It wasn't long before Gary started to show up on broadcast television to do his thing there. The Today Show. Conan O'Brien. Ellen DeGeneres. By then, he had also become one of the very early adopters -- masters, actually -- of Twitter. The "social media sommelier" might not have as many followers as Lady Gaga, Justin Bieber or Charlie Sheen, but the 860,000 that Vaynerchuk does have are more than Emeril Lagasse, Rachael Ray, Mario Batali, Bobby Flay and Paula Deen. Combined. By creating his own personal brand, Gary has become a well-compensated keynote speaker at events across the country and has also started his own media company, Vaynermedia.

Moving into book writing upon signing a multi-book deal with Harper Collins, his first effort, Crush It, delivers a motivational message about pursuing passion and converting it into commerce. With The Thank You Economy, Gary exhorts businesses and brands to dive wholeheartedly into social media, or to die. His thesis is that we've entered into a new era of business in which the power of social media enables an unprecedented level of customer interaction, service, and ultimately, competitive advantage.

Critics might find fault with the book's lack of quantitative analysis, but it's damn near impossible to argue with his logic. Just look around at your own experience and think about all the ways in which social media has influenced what you do, what you think, to whom you connect and what you buy. Nor does one need statistics to prove that consumers have more power than ever before, that we're much more skeptical of marketing messages, and that customers have more choices, greater expectations and more demands. What businesses need is to figure out how to best communicate with them in this vastly changing cultural and media landscape. The Thank You Economy outlines how to.

Besides, The Thank You Economy isn't intended to be an academic exercise. Rather, what you get is a firsthand look inside the mind of a guy who has assiduously practiced precisely what he preaches. That is, using the technological tools now ubiquitously available to create a real one-to-one dialogue with customers and clients. Just as he brought wine selling to the internet, he's now using the internet to interact with his customers as if they were actually in the store. It is the definition of virtual customer service.

Companies will find a thousand excuses not to engage, but Vaynerchuk uses real-life case histories to illustrate those that have, and won, and those that haven't, and are losing. Just last week, one of the biggest advertisers in the country, Chrysler, fired its "social media agency" over an inappropriate Twitter comment they had accidentally posted on Chrysler's behalf. Having read this book, I imagine Vaynerchuk would have handled it completely differently, seizing instead on the opportunity Chrysler had to express itself genuinely in a way that could have created a more meaningful connection to its many consumers.

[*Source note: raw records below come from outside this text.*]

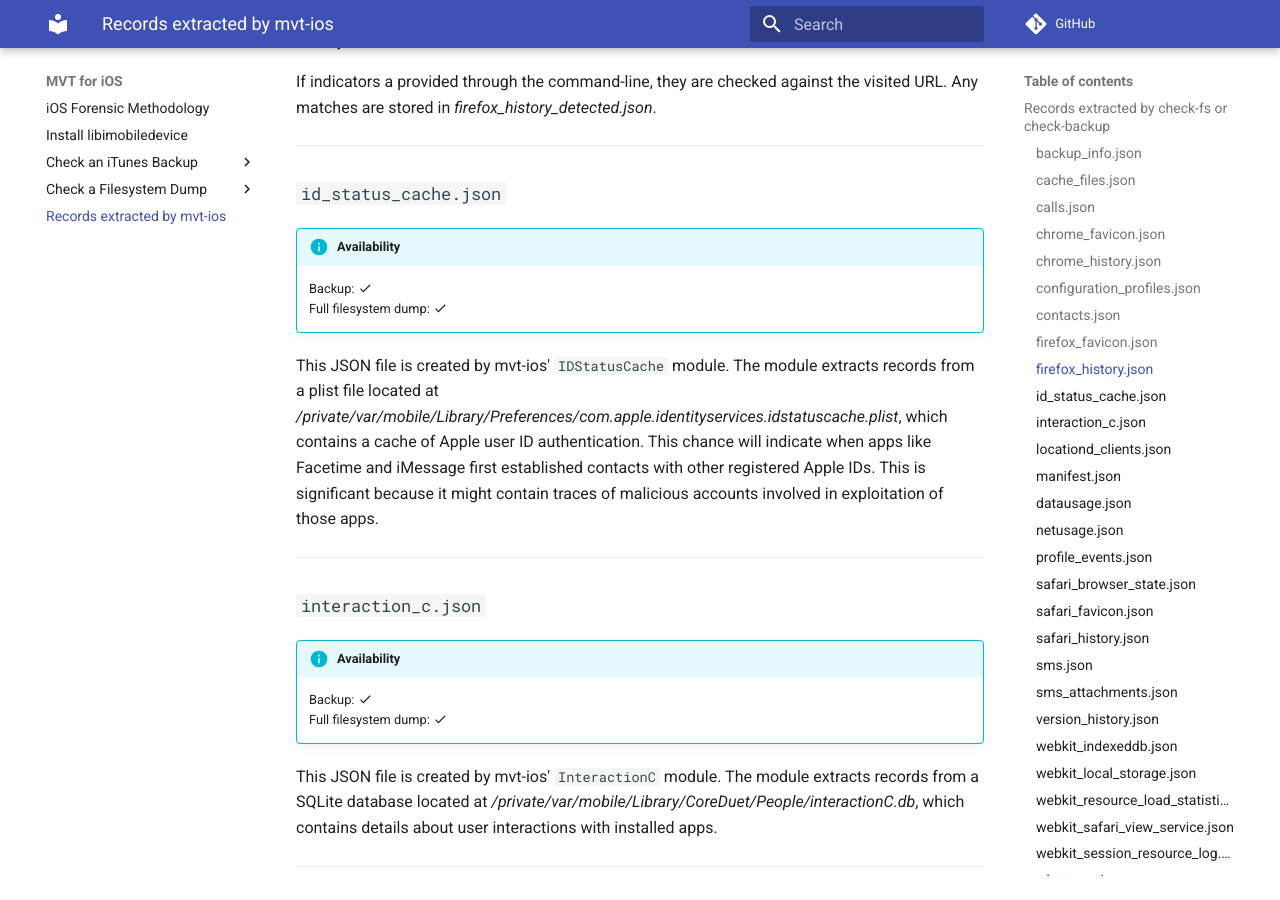
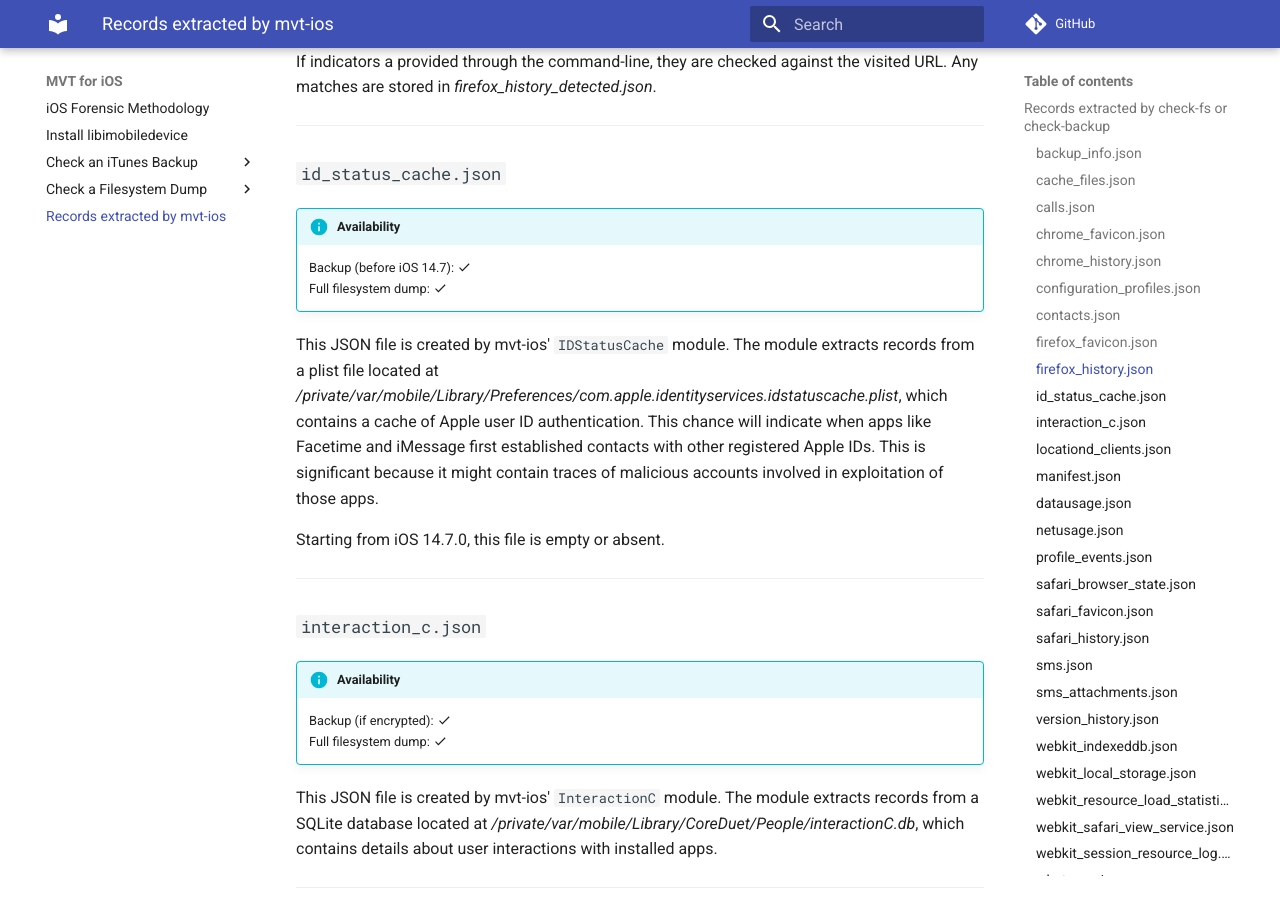
Before and after one commit to mvt-project/mvt, an MkDocs documentation site: the page built from docs/ios/records.md, in a window 1280 px wide and 900 px high, scrolled down 3513 px. Built offline with MkDocs 1.6.1 and Material for MkDocs 9.7.7, drawn with Linux system fonts in a browser that asks for light colours; comment, search, counter and statistics services are not loaded; some of the changed text lies outside the part shown.

Commit message:
Added availability details to records.md
Added availability details for backup records which require encryption or aren't available anymore in recent iOS versions.

```diff
--- a/docs/ios/records.md
+++ b/docs/ios/records.md
@@ -29,7 +29,7 @@
 ### `calls.json`
 
 !!! info "Availability"
-    Backup: :material-check:
+    Backup (if encrypted): :material-check:
     Full filesystem dump: :material-check:
 
 This JSON file is created by mvt-ios' `Calls` module. The module extracts records from a SQLite database located at */private/var/mobile/Library/CallHistoryDB/CallHistory.storedata*, which contains records of incoming and outgoing calls, including from messaging apps such as WhatsApp or Skype.
@@ -107,17 +107,19 @@
 ### `id_status_cache.json`
 
 !!! info "Availability"
-    Backup: :material-check:
+    Backup (before iOS 14.7): :material-check:
     Full filesystem dump: :material-check:
 
 This JSON file is created by mvt-ios' `IDStatusCache` module. The module extracts records from a plist file located at */private/var/mobile/Library/Preferences/com.apple.identityservices.idstatuscache.plist*, which contains a cache of Apple user ID authentication. This chance will indicate when apps like Facetime and iMessage first established contacts with other registered Apple IDs. This is significant because it might contain traces of malicious accounts involved in exploitation of those apps.
+
+Starting from iOS 14.7.0, this file is empty or absent.
 
 ---
 
 ### `interaction_c.json`
 
 !!! info "Availability"
-    Backup: :material-check:
+    Backup (if encrypted): :material-check:
     Full filesystem dump: :material-check:
 
 This JSON file is created by mvt-ios' `InteractionC` module. The module extracts records from a SQLite database located at */private/var/mobile/Library/CoreDuet/People/interactionC.db*, which contains details about user interactions with installed apps.
@@ -183,7 +185,7 @@
 ### `safari_browser_state.json`
 
 !!! info "Availability"
-    Backup: :material-check:
+    Backup (if encrypted): :material-check:
     Full filesystem dump: :material-check:
 
 This JSON file is created by mvt-ios' `SafariBrowserState` module. The module extracts records from the SQLite databases located at */private/var/mobile/Library/Safari/BrowserState.db* or */private/var/mobile/Containers/Data/Application/\*/Library/Safari/BrowserState.db*, which contain records of opened tabs.
@@ -207,7 +209,7 @@
 ### `safari_history.json`
 
 !!! info "Availability"
-    Backup: :material-check:
+    Backup (if encrypted): :material-check:
     Full filesystem dump: :material-check:
 
 This JSON file is created by mvt-ios' `SafariHistory` module. The module extracts records from the SQLite databases located at */private/var/mobile/Library/Safari/History.db* or */private/var/mobile/Containers/Data/Application/\*/Library/Safari/History.db*, which contain a history of URL visits.
```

It is self-evident that the world of communication has fundamentally changed and Vaynerchuk again seems to be out in front of it. That makes The Thank You Economy highly recommended reading for almost anyone in business today.